Well, I’m confused. “Not the same” how, exactly? Are they greater risks? Lesser? Of more importance? Diminished importance, in the greater scheme of things?
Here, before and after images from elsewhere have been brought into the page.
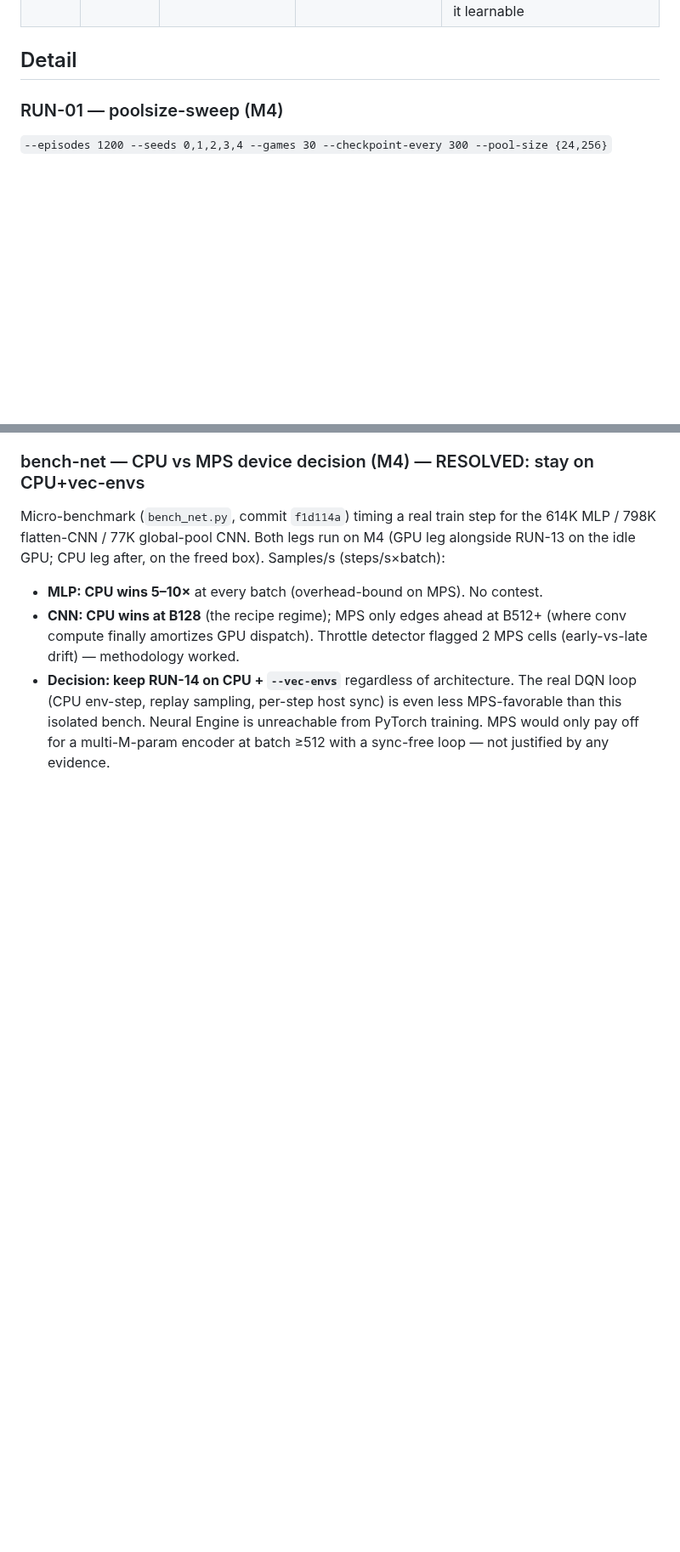
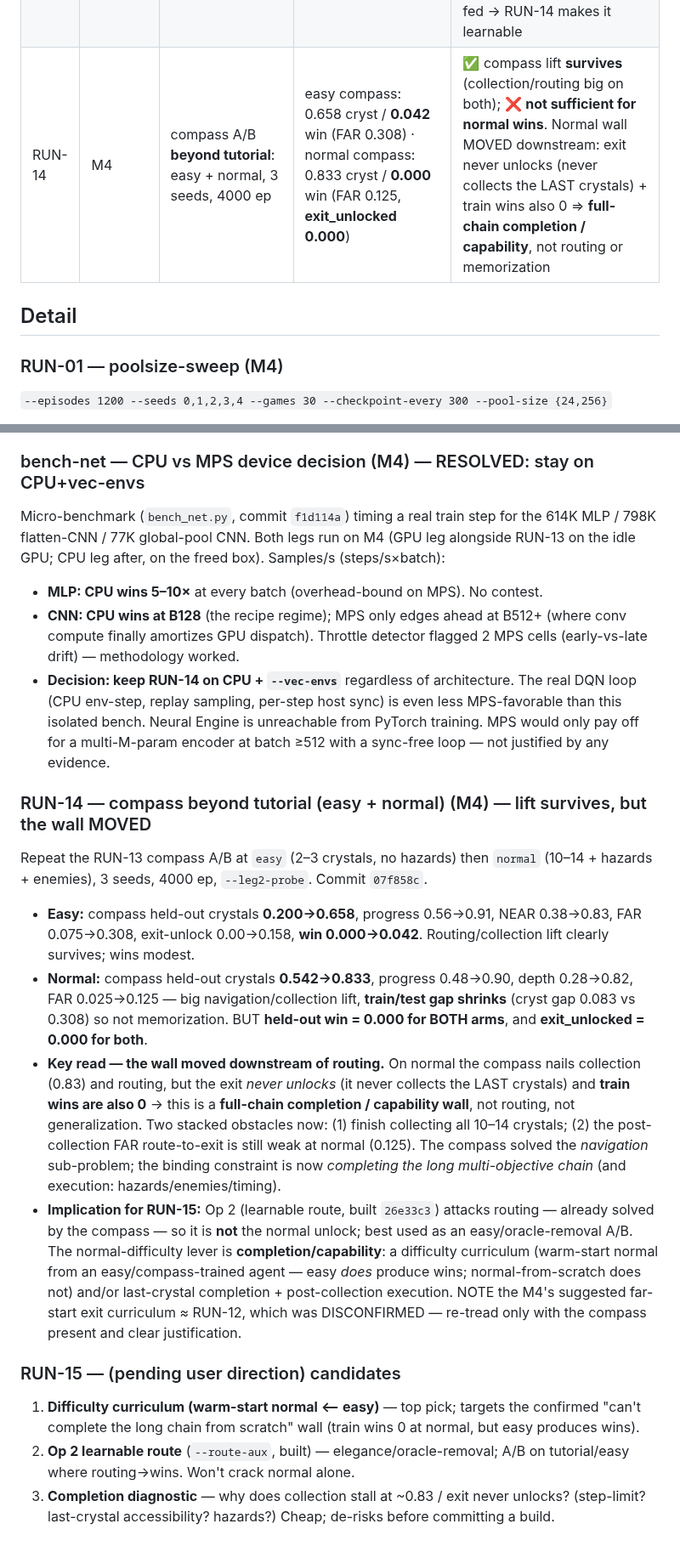
Before and after one commit to jtn0123/NN-Game1, a Markdown page: experiments/cc_status/RUN_LOG.md, 2 parts joined by grey strips. Shown at 85% size. Rendered like a GitHub page; blank space fills up the shorter version.

Commit message:
Log RUN-14: compass lift survives easy+normal, but normal wall moved
RUN-14 (compass A/B beyond tutorial): the routing/collection lift clearly
survives — easy held-out crystals 0.20->0.66 (win 0->0.042), normal
0.54->0.83, with the train/test gap shrinking (not memorization). But
held-out wins stay 0.000 on normal for BOTH arms, and exit_unlocked is
0.000: the agent never collects the LAST crystals, so the exit never opens.
Train wins are also 0 at normal -> a full-chain completion / capability
wall, downstream of the routing the compass already solved.

Implication: Op 2 (learnable route) won't unlock normal; the lever is
completion/capability (difficulty curriculum warm-start, last-crystal
completion, post-collection execution). RUN-15 candidates logged pending
direction.

Co-Authored-By: Claude Opus 4.8 <noreply@anthropic.com>
Claude-Session: https://claude.ai/code/session_018jGv8TVpr6WFFbGgnZjAwk

```diff
--- a/experiments/cc_status/RUN_LOG.md
+++ b/experiments/cc_status/RUN_LOG.md
@@ -22,6 +22,7 @@ Baseline reference for "held-out crystals" memorization floor ≈ **0.033**.
 | RUN-04 | M4 | infinite-deleak: pool 24, 3 seeds, 3000 ep, 2 arms | B (regenerate): 0.167 / 0.05 · C (regenerate+de-leak): 0.067 / 0.05 | fresh-level regeneration = **real but weak/noisy** lever (0.167 peak vs 0.033, spiky, regressed); de-leak **inconclusive**; agent UNDERfits in infinite regime → representation likely the ceiling |
 | RUN-12 | M4 | FAR reverse-exit curriculum p=0.5, 3 seeds, 4000 ep, 2 arms | ctrl: 0.242 / 0.033 (FAR probe 0.117) · curr: 0.192 / 0.033 (FAR probe 0.100) | **DISCONFIRMED** — drilling far-starts lowered train competence (win 0.375→0.20) AND the FAR probe; control wins. Confirms leg-2 is a **representation ceiling**, not a data/start-distribution problem → reward/curriculum family exhausted, observation change (RUN-13) is the live lever |
 | RUN-13 | M4 | **geodesic corridor compass** (`--geo-compass`), 3 seeds, 4000 ep, 2 arms | ctrl: 0.242 / 0.033 (FAR 0.117) · compass: **0.817 / 0.483** (FAR **0.575**) | ✅ **BREAKTHROUGH** — held-out win 0.033→0.483 (14×), FAR probe 0.117→0.575, every seed, from ep500 on. The flat MLP CAN use an explicit route signal; the wall WAS missing route info. Caveat: oracle-fed → RUN-14 makes it learnable |
+| RUN-14 | M4 | compass A/B **beyond tutorial**: easy + normal, 3 seeds, 4000 ep | easy compass: 0.658 cryst / **0.042** win (FAR 0.308) · normal compass: 0.833 cryst / **0.000** win (FAR 0.125, **exit_unlocked 0.000**) | ✅ compass lift **survives** (collection/routing big on both); ❌ **not sufficient for normal wins**. Normal wall MOVED downstream: exit never unlocks (never collects the LAST crystals) + train wins also 0 ⇒ **full-chain completion / capability**, not routing or memorization |
 
 ## Detail
 
@@ -153,3 +154,15 @@ Micro-benchmark (`bench_net.py`, commit `f1d114a`) timing a real train step for
 - **MLP: CPU wins 5–10×** at every batch (overhead-bound on MPS). No contest.
 - **CNN: CPU wins at B128** (the recipe regime); MPS only edges ahead at B512+ (where conv compute finally amortizes GPU dispatch). Throttle detector flagged 2 MPS cells (early-vs-late drift) — methodology worked.
 - **Decision: keep RUN-14 on CPU + `--vec-envs`** regardless of architecture. The real DQN loop (CPU env-step, replay sampling, per-step host sync) is even less MPS-favorable than this isolated bench. Neural Engine is unreachable from PyTorch training. MPS would only pay off for a multi-M-param encoder at batch ≥512 with a sync-free loop — not justified by any evidence.
+
+### RUN-14 — compass beyond tutorial (easy + normal) (M4) — lift survives, but the wall MOVED
+Repeat the RUN-13 compass A/B at `easy` (2–3 crystals, no hazards) then `normal` (10–14 + hazards + enemies), 3 seeds, 4000 ep, `--leg2-probe`. Commit `07f858c`.
+- **Easy:** compass held-out crystals **0.200→0.658**, progress 0.56→0.91, NEAR 0.38→0.83, FAR 0.075→0.308, exit-unlock 0.00→0.158, **win 0.000→0.042**. Routing/collection lift clearly survives; wins modest.
+- **Normal:** compass held-out crystals **0.542→0.833**, progress 0.48→0.90, depth 0.28→0.82, FAR 0.025→0.125 — big navigation/collection lift, **train/test gap shrinks** (cryst gap 0.083 vs 0.308) so not memorization. BUT **held-out win = 0.000 for BOTH arms**, and **exit_unlocked = 0.000 for both**.
+- **Key read — the wall moved downstream of routing.** On normal the compass nails collection (0.83) and routing, but the exit *never unlocks* (it never collects the LAST crystals) and **train wins are also 0** → this is a **full-chain completion / capability wall**, not routing, not generalization. Two stacked obstacles now: (1) finish collecting all 10–14 crystals; (2) the post-collection FAR route-to-exit is still weak at normal (0.125). The compass solved the *navigation* sub-problem; the binding constraint is now *completing the long multi-objective chain* (and execution: hazards/enemies/timing).
+- **Implication for RUN-15:** Op 2 (learnable route, built `26e33c3`) attacks routing — already solved by the compass — so it is **not** the normal unlock; best used as an easy/oracle-removal A/B. The normal-difficulty lever is **completion/capability**: a difficulty curriculum (warm-start normal from an easy/compass-trained agent — easy *does* produce wins; normal-from-scratch does not) and/or last-crystal completion + post-collection execution. NOTE the M4's suggested far-start exit curriculum ≈ RUN-12, which was DISCONFIRMED — re-tread only with the compass present and clear justification.
+
+### RUN-15 — (pending user direction) candidates
+1. **Difficulty curriculum (warm-start normal ⟵ easy)** — top pick; targets the confirmed "can't complete the long chain from scratch" wall (train wins 0 at normal, but easy produces wins).
+2. **Op 2 learnable route** (`--route-aux`, built) — elegance/oracle-removal; A/B on tutorial/easy where routing→wins. Won't crack normal alone.
+3. **Completion diagnostic** — why does collection stall at ~0.83 / exit never unlocks? (step-limit? last-crystal accessibility? hazards?) Cheap; de-risks before committing a build.
```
Given the preceding statement, the however contrast should logically be telling us diminished – the potential harm to individuals is of diminished importance when weighed against the greater goal of “calls for accountability that public officials could face if documents expose their involvement in human rights abuses or other forms of misconduct.”
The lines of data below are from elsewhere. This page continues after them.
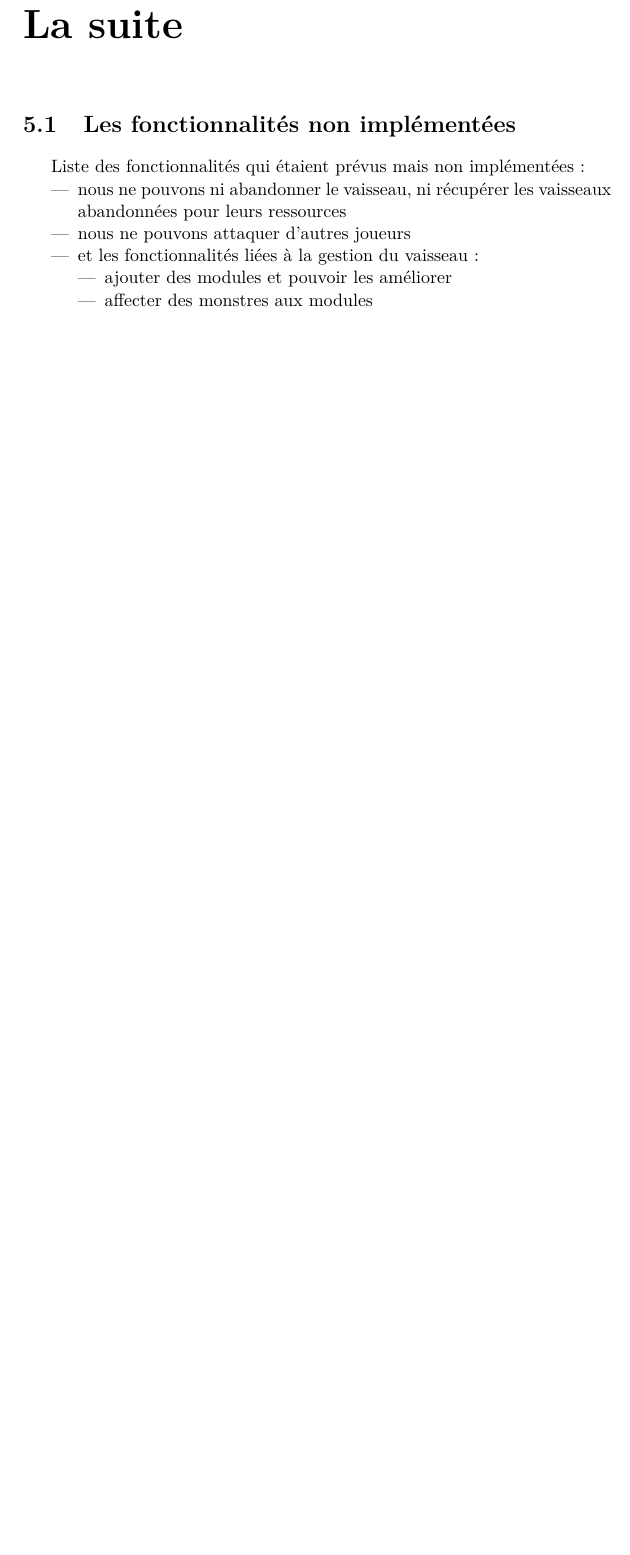
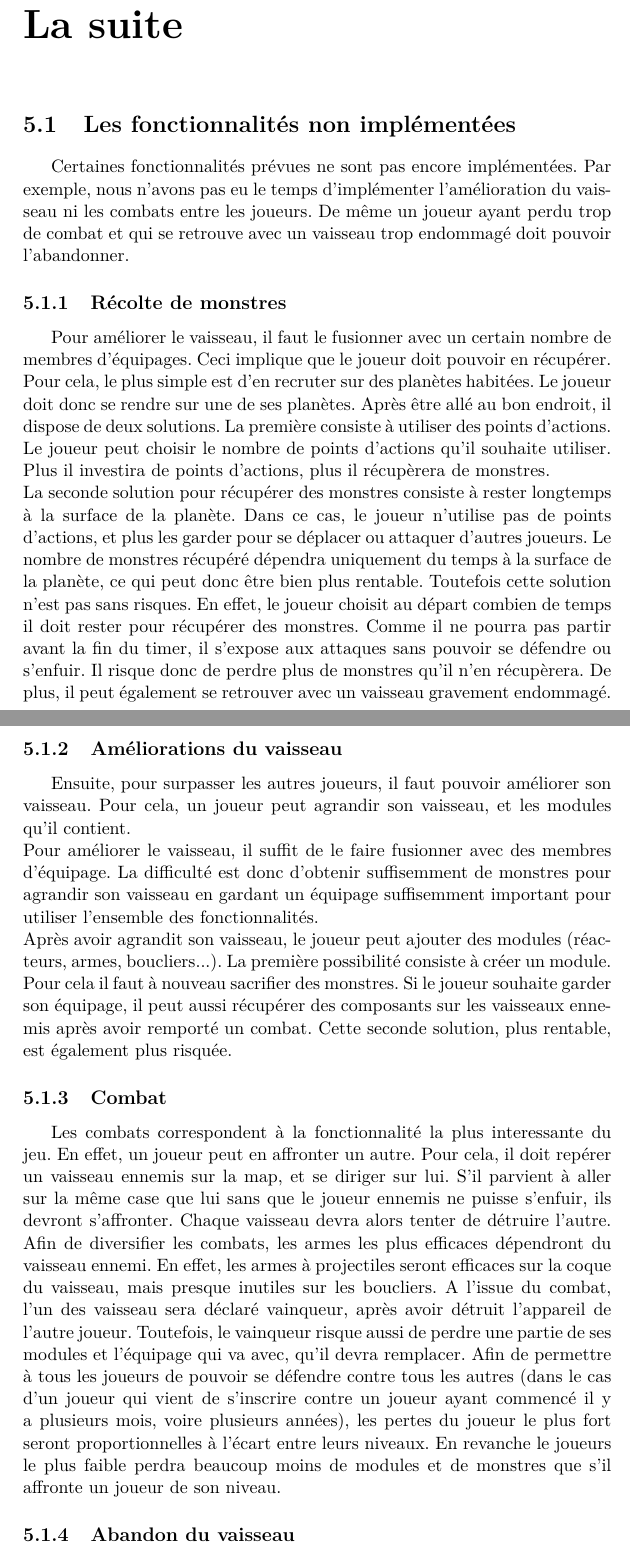
Before and after one commit to KevBP/MonsterShip, a LaTeX document (Rapport/rapport.tex): part of page 10 of 12 before the commit and two parts of pages 9 and 10 of 12 after it, the two joined at a grey line, cut so that both start at the same text, the shorter picture padded with empty space. Compiled offline with pdfLaTeX.

Commit message:
ajout amélioration vaisseau + combat dans rapport (manque quelques détails techniques pour faire croire qu'on sait comment on va faire

```diff
--- a/Rapport/rapport.tex
+++ b/Rapport/rapport.tex
@@ -106,16 +106,46 @@
 \chapter{La suite}
 
   \section{Les fonctionnalités non implémentées}
-    Liste des fonctionnalités qui étaient prévus mais non implémentées :
-    \begin{itemize}
-      \item nous ne pouvons ni abandonner le vaisseau, ni récupérer les vaisseaux abandonnées pour leurs ressources
-      \item nous ne pouvons attaquer d'autres joueurs
-      \item et les fonctionnalités liées à la gestion du vaisseau :
-      \begin{itemize}
-        \item ajouter des modules et pouvoir les améliorer
-        \item affecter des monstres aux modules
-      \end{itemize}
-    \end{itemize}
+    Certaines fonctionnalités prévues ne sont pas encore implémentées.
+    Par exemple, nous n'avons pas eu le temps d'implémenter l'amélioration du vaisseau ni les combats entre les joueurs.
+    De même un joueur ayant perdu trop de combat et qui se retrouve avec un vaisseau trop endommagé doit pouvoir l'abandonner.
+
+    \subsection{Récolte de monstres}
+      Pour améliorer le vaisseau, il faut le fusionner avec un certain nombre de membres d'équipages. Ceci implique que le joueur doit pouvoir en récupérer.
+      Pour cela, le plus simple est d'en recruter sur des planètes habitées. Le joueur doit donc se rendre sur une de ses planètes.
+      Après être allé au bon endroit, il dispose de deux solutions.
+      La première consiste à utiliser des points d'actions. Le joueur peut choisir le nombre de points d'actions qu'il souhaite utiliser.
+      Plus il investira de points d'actions, plus il récupèrera de monstres.
+      \newline
+      La seconde solution pour récupérer des monstres consiste à rester longtemps à la surface de la planète. Dans ce cas, le joueur n'utilise pas de points d'actions, et plus les garder pour se déplacer ou attaquer d'autres joueurs.
+      Le nombre de monstres récupéré dépendra uniquement du temps à la surface de la planète, ce qui peut donc être bien plus rentable.
+      Toutefois cette solution n'est pas sans risques. En effet, le joueur choisit au départ combien de temps il doit rester pour récupérer des monstres.
+      Comme il ne pourra pas partir avant la fin du timer, il s'expose aux attaques sans pouvoir se défendre ou s'enfuir. Il risque donc de perdre plus de monstres qu'il n'en récupèrera.
+      De plus, il peut également se retrouver avec un vaisseau gravement endommagé.
+
+    \subsection{Améliorations du vaisseau}
+      Ensuite, pour surpasser les autres joueurs, il faut pouvoir améliorer son vaisseau. Pour cela, un joueur peut agrandir son vaisseau, et les modules qu'il contient.
+      \newline
+      Pour améliorer le vaisseau, il suffit de le faire fusionner avec des membres d'équipage. La difficulté est donc d'obtenir suffisemment de monstres pour agrandir son vaisseau en gardant un équipage suffisemment important pour utiliser l'ensemble des fonctionnalités.
+      \newline
+      Après avoir agrandit son vaisseau, le joueur peut ajouter des modules (réacteurs, armes, boucliers...).
+      La première possibilité consiste à créer un module. Pour cela il faut à nouveau sacrifier des monstres.
+      Si le joueur souhaite garder son équipage, il peut aussi récupérer des composants sur les vaisseaux ennemis après avoir remporté un combat.
+      Cette seconde solution, plus rentable, est également plus risquée.
+
+    \subsection{Combat}
+      Les combats correspondent à la fonctionnalité la plus interessante du jeu. En effet, un joueur peut en affronter un autre.
+      Pour cela, il doit repérer un vaisseau ennemis sur la map, et se diriger sur lui.
+      S'il parvient à aller sur la même case que lui sans que le joueur ennemis ne puisse s'enfuir, ils devront s'affronter.
+      Chaque vaisseau devra alors tenter de détruire l'autre. Afin de diversifier les combats, les armes les plus efficaces dépendront du vaisseau ennemi.
+      En effet, les armes à projectiles seront efficaces sur la coque du vaisseau, mais presque inutiles sur les boucliers.
+      A l'issue du combat, l'un des vaisseau sera déclaré vainqueur, après avoir détruit l'appareil de l'autre joueur.
+      Toutefois, le vainqueur risque aussi de perdre une partie de ses modules et l'équipage qui va avec, qu'il devra remplacer.
+      Afin de permettre à tous les joueurs de pouvoir se défendre contre tous les autres (dans le cas d'un joueur qui vient de s'inscrire contre un joueur ayant commencé il y a plusieurs mois, voire plusieurs années), les pertes du joueur le plus fort seront proportionnelles à l'écart entre leurs niveaux.
+      En revanche le joueurs le plus faible perdra beaucoup moins de modules et de monstres que s'il affronte un joueur de son niveau.
+
+
+    \subsection{Abandon du vaisseau}
 
   \section{D'autres idées}
 
```
Also changed, not shown: Rapport/rapport.tex (10 more changed lines).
But Amnesty International, the defender of human rights, of, in the good old days, individual human rights – every individual’s – cannot possibly mean that?

Can it?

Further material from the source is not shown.